Assignment: Provide the count of lines below where "ipynb" occurs, with no other output.

Material shown:

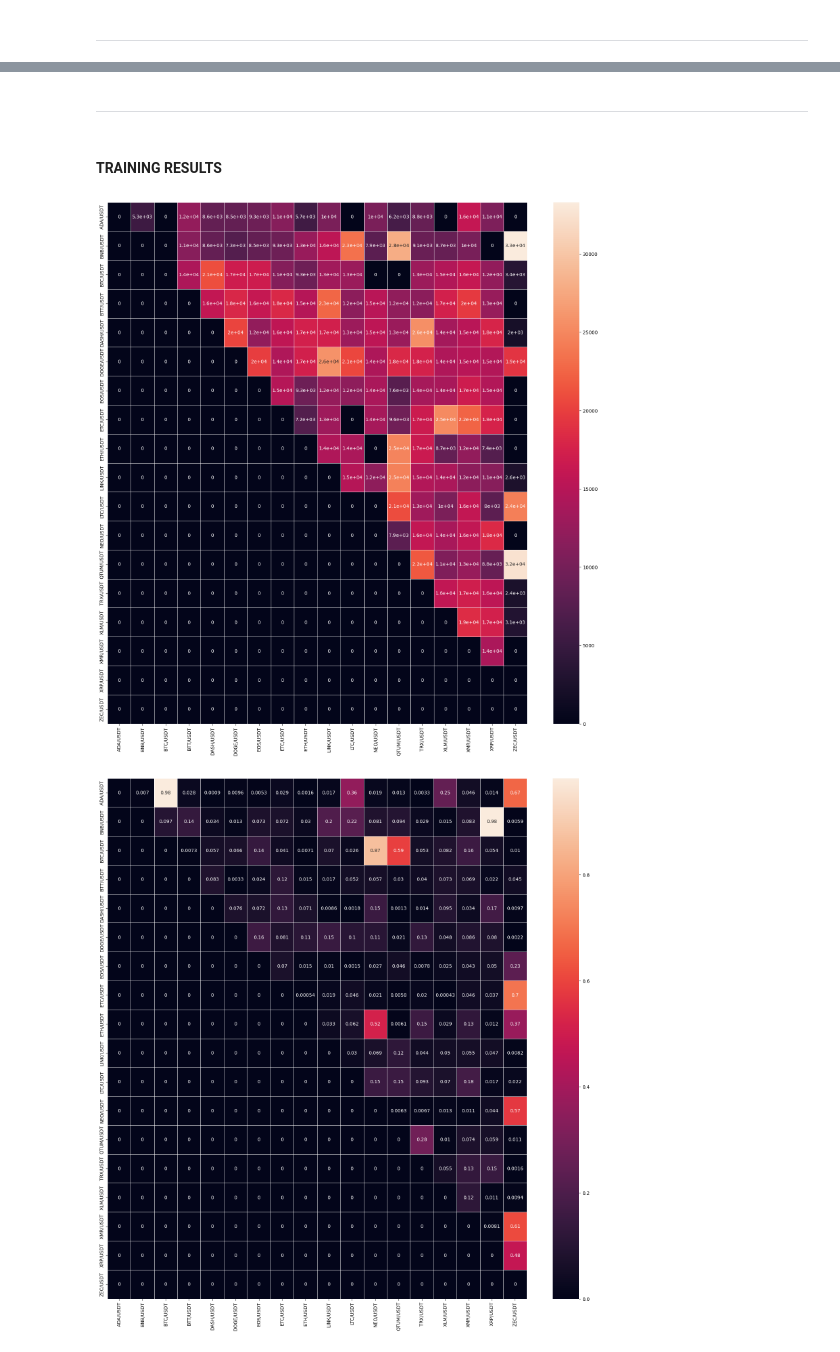
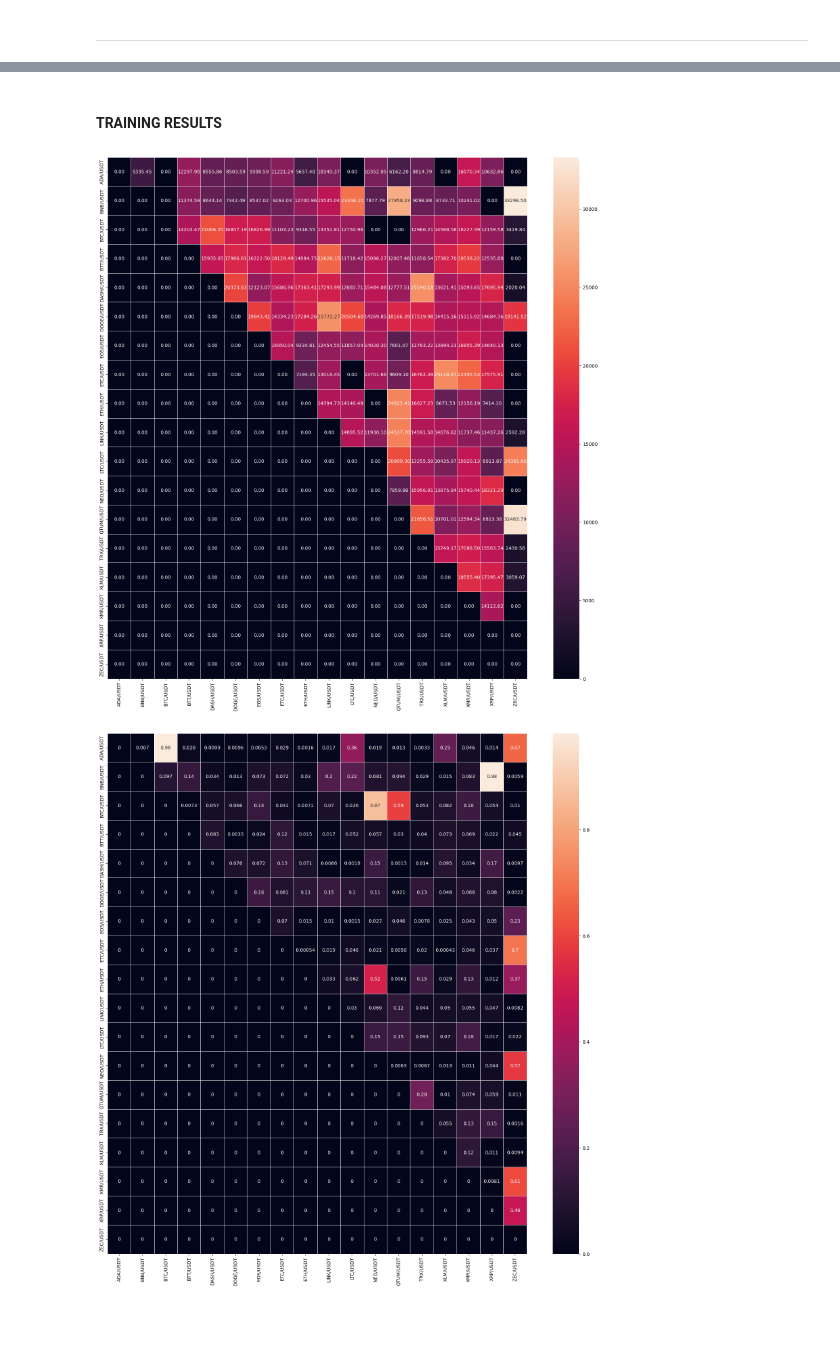
Before and after one commit to cansakiroglu/PairsTrading-YAP490, a Jupyter notebook: BuySell.ipynb, the cells around one changed output, grey strips where cells are left out. Saved outputs shown, nothing was run; the diff lists cells and outputs as text; code cells hidden in the pictures; blank space fills up the shorter version.

```diff
--- a/BuySell.ipynb
+++ b/BuySell.ipynb
@@ -235,7 +235,7 @@ class Chromosome:
             self.fitness = 0.0
 
         # Set has_calculated_fitness to True
-        self.has_calculated_fitness = True
+        self.has_calculated_fitness = True if is_train else False
 
     # Reproduction method: Crossover and mutation
     def reproduce(self, other):
@@ -333,14 +327,12 @@ Training fitness values:  [0.0, 0.0, 0.0, 0.0, 0.0, 0.0, 0.0, 0.0, 0.0, 0.0, 0.0
-# %% [markdown]
----
 # %% [markdown]
 #### TRAINING RESULTS
 # %%
 # Show the fitness values of the best solutions in the train set
 fig, ax = plt.subplots(figsize=(20,20))
-sn.heatmap(fitness_values_of_best_solutions_in_train, annot=True, linewidths=.5, ax=ax)
+sn.heatmap(fitness_values_of_best_solutions_in_train, annot=True, linewidths=.5, ax=ax, fmt='.2f')
 plt.show()
 # %% [output]
-[figure, old version]
+[figure, new version]
 # %%
 # Show the up_spread values found by the best solutions
 fig, ax = plt.subplots(figsize=(20,20))
```
Also changed, not shown: parts of 11 cells of this notebook.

Output for this exercise: 3